Set down every entry exactly as it stands, omitting any picture.
⟨
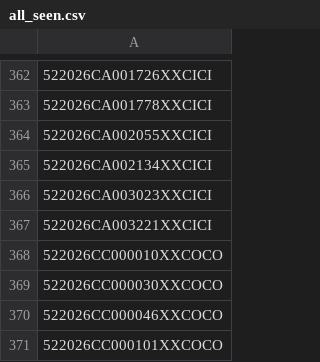
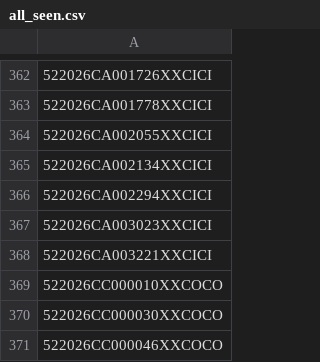
Before and after one commit to figlesias7/realforeclose, a CSV file: data/all_seen.csv, drawn as a sheet; only a part is shown, gaps mark what is left out; the shorter side is filled out with more unchanged rows; the diff names each change by its address in the sheet, - before the commit and + after, or states it on an @@ line.

```diff
--- a/data/all_seen.csv
+++ b/data/all_seen.csv
+row 366: 522026CA002294XXCICI
```
Also changed, not shown: data/event_log.csv, 3 other files.
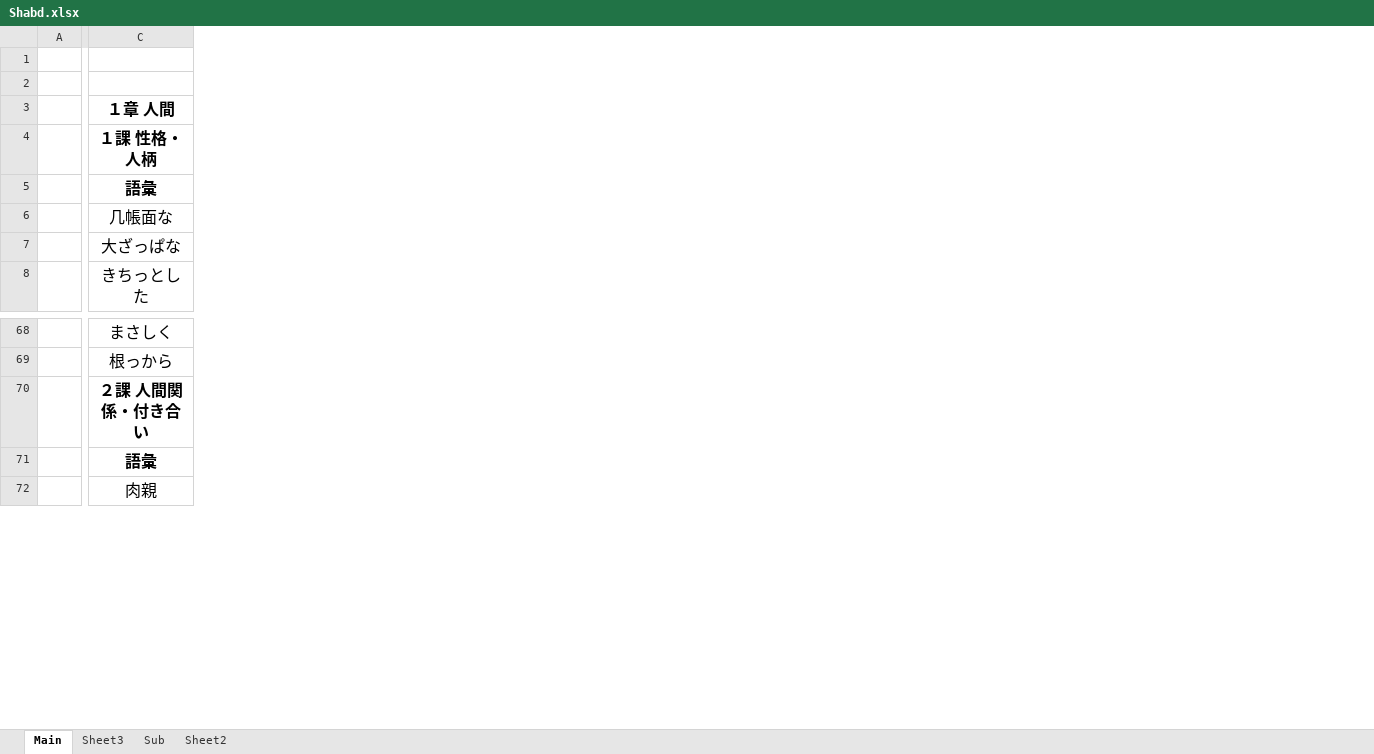
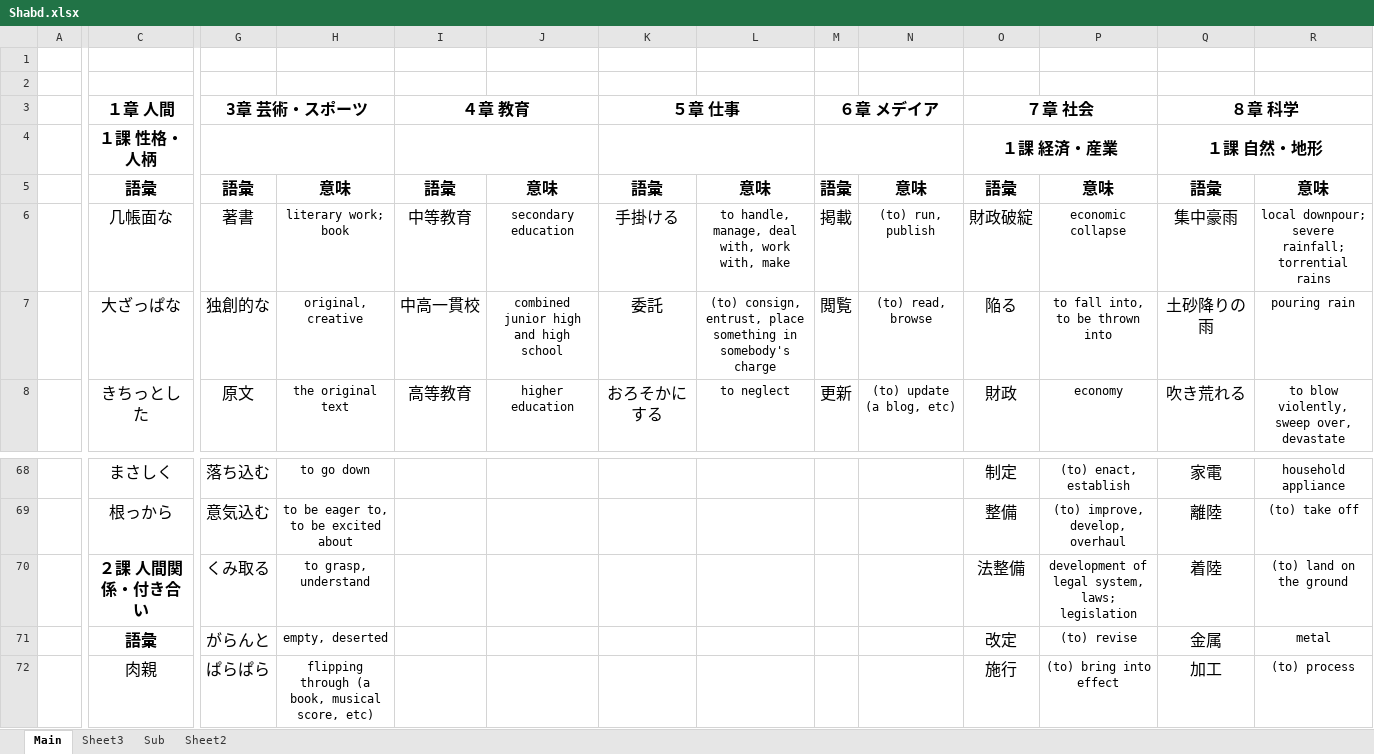
Before and after one commit to abhikeshwww/abhysjapanesecha, an Excel workbook: Shabd.xlsx, sheet Main, drawn as a sheet; only a part is shown, gaps mark what is left out; values as stored, in another font and other column widths than the file's, no borders; the diff covers the shown part only; the diff names each change by its address in the sheet, - before the commit and + after, or states it on an @@ line.

```diff
--- a/Shabd.xlsx (sheet Main)
+++ b/Shabd.xlsx (sheet Main)
+column G, rows 3-8: 3章 芸術・スポーツ |  | 語彙 | 著書 | 独創的な | 原文; rows 68-72: 落ち込む | 意気込む | くみ取る | がらんと | ぱらぱら
+column H, rows 5-8: 意味 | literary work; book | original, creative | the original text; rows 68-72: to go down | to be eager to, to be excited about | to grasp, understand | empty, deserted | flipping through (a book, musical score, etc)
+column I, rows 3-8: ４章 教育 |  | 語彙 | 中等教育 | 中高一貫校 | 高等教育
+column J, rows 5-8: 意味 | secondary education | combined junior high and high school | higher education
+column K, rows 3-8: ５章 仕事 |  | 語彙 | 手掛ける | 委託 | おろそかにする
+column L, rows 5-8: 意味 | to handle, manage, deal with, work with, make | (to) consign, entrust, place something in somebody's charge | to neglect
+column M, rows 3-8: ６章 メデイア |  | 語彙 | 掲載 | 閲覧 | 更新
+column N, rows 5-8: 意味 | (to) run, publish | (to) read, browse | (to) update (a blog, etc)
+column O, rows 3-8: ７章 社会 | １課 経済・産業 | 語彙 | 財政破綻 | 陥る | 財政; rows 68-72: 制定 | 整備 | 法整備 | 改定 | 施行
+column P, rows 5-8: 意味 | economic collapse | to fall into, to be thrown into | economy; rows 68-72: (to) enact, establish | (to) improve, develop, overhaul | development of legal system, laws; legislation | (to) revise | (to) bring into effect
+column Q, rows 3-8: ８章 科学 | １課 自然・地形 | 語彙 | 集中豪雨 | 土砂降りの雨 | 吹き荒れる; rows 68-72: 家電 | 離陸 | 着陸 | 金属 | 加工
+column R, rows 5-8: 意味 | local downpour; severe rainfall; torrential rains | pouring rain | to blow violently, sweep over, devastate; rows 68-72: household appliance | (to) take off | (to) land on the ground | metal | (to) process
```
Also changed, not shown: 23 added rows, 2 added columns and cell formats elsewhere in this sheet, sheet Sheet3, hidden cells.
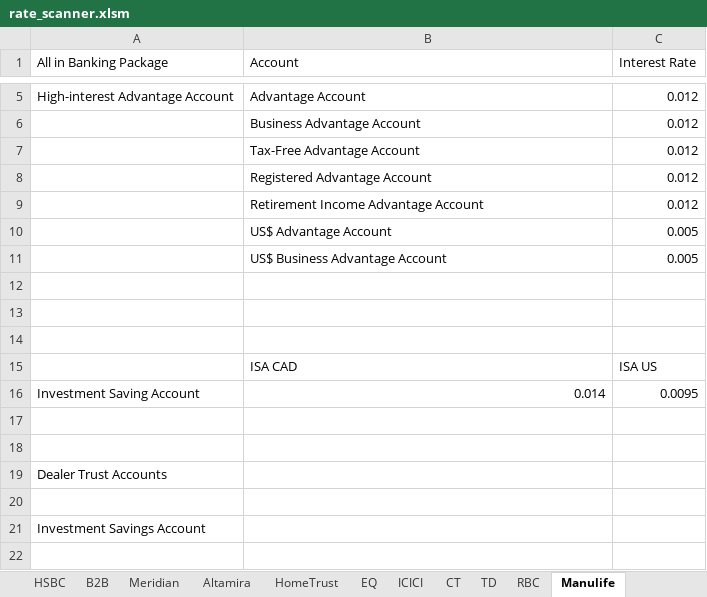
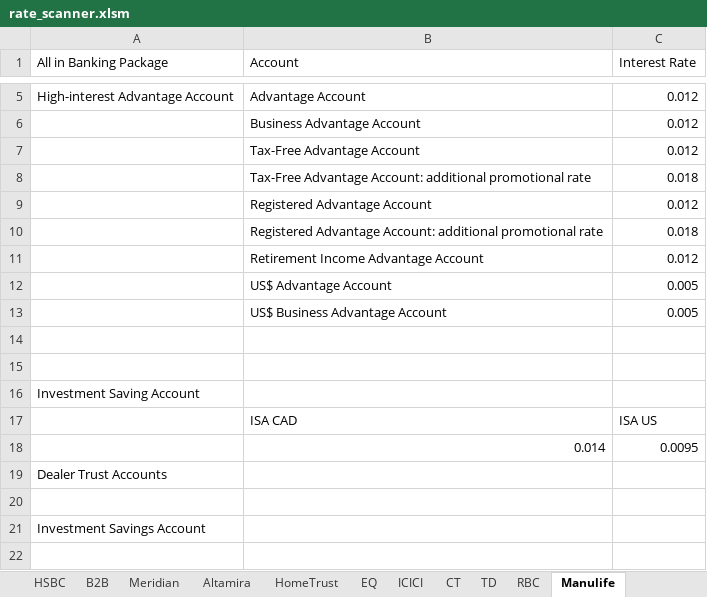
Before and after one commit to Strathhardie/Competitive-Tracker-Public, an Excel workbook: rate-scanner/rate_scanner.xlsm, sheet Manulife, drawn as a sheet; only a part is shown, gaps mark what is left out; values as stored, in another font and other column widths than the file's, no borders; table styles not drawn; removed rows and columns are numbered as before the commit, all else as after; the diff names each change by its address in the sheet, - before the commit and + after, or states it on an @@ line.

Commit message:
Integrated changes from CT-128, CT-129, CT-130
Marissa has po-approved the three issues, so they have been integrated into the rate_scanner.xlsm file

```diff
--- a/rate-scanner/rate_scanner.xlsm (sheet Manulife)
+++ b/rate-scanner/rate_scanner.xlsm (sheet Manulife)
+row 8:  | Tax-Free Advantage Account: additional promotional rate | 0.018
+row 10:  | Registered Advantage Account: additional promotional rate | 0.018
-A16 (All in Banking Package): (empty)
+A16 (All in Banking Package): Investment Saving Account
-A18 (All in Banking Package): Investment Saving Account
+A18 (All in Banking Package): (empty)
-row 17: (empty)
-row 18: (empty)
```
Also changed, not shown: sheet Menu, sheet BNS, sheet Retail_Report, sheet EQ, formulas that keep their value.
⟩
**REPLY TO THE TASK:**
Before and after one commit to figlesias7/realforeclose, a CSV file: data/all_seen.csv, drawn as a sheet; only a part is shown, gaps mark what is left out; the shorter side is filled out with more unchanged rows; the diff names each change by its address in the sheet, - before the commit and + after, or states it on an @@ line.

```diff
--- a/data/all_seen.csv
+++ b/data/all_seen.csv
+row 366: 522026CA002294XXCICI
```
Also changed, not shown: data/event_log.csv, 3 other files.
Before and after one commit to abhikeshwww/abhysjapanesecha, an Excel workbook: Shabd.xlsx, sheet Main, drawn as a sheet; only a part is shown, gaps mark what is left out; values as stored, in another font and other column widths than the file's, no borders; the diff covers the shown part only; the diff names each change by its address in the sheet, - before the commit and + after, or states it on an @@ line.

```diff
--- a/Shabd.xlsx (sheet Main)
+++ b/Shabd.xlsx (sheet Main)
+column G, rows 3-8: 3章 芸術・スポーツ |  | 語彙 | 著書 | 独創的な | 原文; rows 68-72: 落ち込む | 意気込む | くみ取る | がらんと | ぱらぱら
+column H, rows 5-8: 意味 | literary work; book | original, creative | the original text; rows 68-72: to go down | to be eager to, to be excited about | to grasp, understand | empty, deserted | flipping through (a book, musical score, etc)
+column I, rows 3-8: ４章 教育 |  | 語彙 | 中等教育 | 中高一貫校 | 高等教育
+column J, rows 5-8: 意味 | secondary education | combined junior high and high school | higher education
+column K, rows 3-8: ５章 仕事 |  | 語彙 | 手掛ける | 委託 | おろそかにする
+column L, rows 5-8: 意味 | to handle, manage, deal with, work with, make | (to) consign, entrust, place something in somebody's charge | to neglect
+column M, rows 3-8: ６章 メデイア |  | 語彙 | 掲載 | 閲覧 | 更新
+column N, rows 5-8: 意味 | (to) run, publish | (to) read, browse | (to) update (a blog, etc)
+column O, rows 3-8: ７章 社会 | １課 経済・産業 | 語彙 | 財政破綻 | 陥る | 財政; rows 68-72: 制定 | 整備 | 法整備 | 改定 | 施行
+column P, rows 5-8: 意味 | economic collapse | to fall into, to be thrown into | economy; rows 68-72: (to) enact, establish | (to) improve, develop, overhaul | development of legal system, laws; legislation | (to) revise | (to) bring into effect
+column Q, rows 3-8: ８章 科学 | １課 自然・地形 | 語彙 | 集中豪雨 | 土砂降りの雨 | 吹き荒れる; rows 68-72: 家電 | 離陸 | 着陸 | 金属 | 加工
+column R, rows 5-8: 意味 | local downpour; severe rainfall; torrential rains | pouring rain | to blow violently, sweep over, devastate; rows 68-72: household appliance | (to) take off | (to) land on the ground | metal | (to) process
```
Also changed, not shown: 23 added rows, 2 added columns and cell formats elsewhere in this sheet, sheet Sheet3, hidden cells.
Before and after one commit to Strathhardie/Competitive-Tracker-Public, an Excel workbook: rate-scanner/rate_scanner.xlsm, sheet Manulife, drawn as a sheet; only a part is shown, gaps mark what is left out; values as stored, in another font and other column widths than the file's, no borders; table styles not drawn; removed rows and columns are numbered as before the commit, all else as after; the diff names each change by its address in the sheet, - before the commit and + after, or states it on an @@ line.

Commit message:
Integrated changes from CT-128, CT-129, CT-130
Marissa has po-approved the three issues, so they have been integrated into the rate_scanner.xlsm file

```diff
--- a/rate-scanner/rate_scanner.xlsm (sheet Manulife)
+++ b/rate-scanner/rate_scanner.xlsm (sheet Manulife)
+row 8:  | Tax-Free Advantage Account: additional promotional rate | 0.018
+row 10:  | Registered Advantage Account: additional promotional rate | 0.018
-A16 (All in Banking Package): (empty)
+A16 (All in Banking Package): Investment Saving Account
-A18 (All in Banking Package): Investment Saving Account
+A18 (All in Banking Package): (empty)
-row 17: (empty)
-row 18: (empty)
```
Also changed, not shown: sheet Menu, sheet BNS, sheet Retail_Report, sheet EQ, formulas that keep their value.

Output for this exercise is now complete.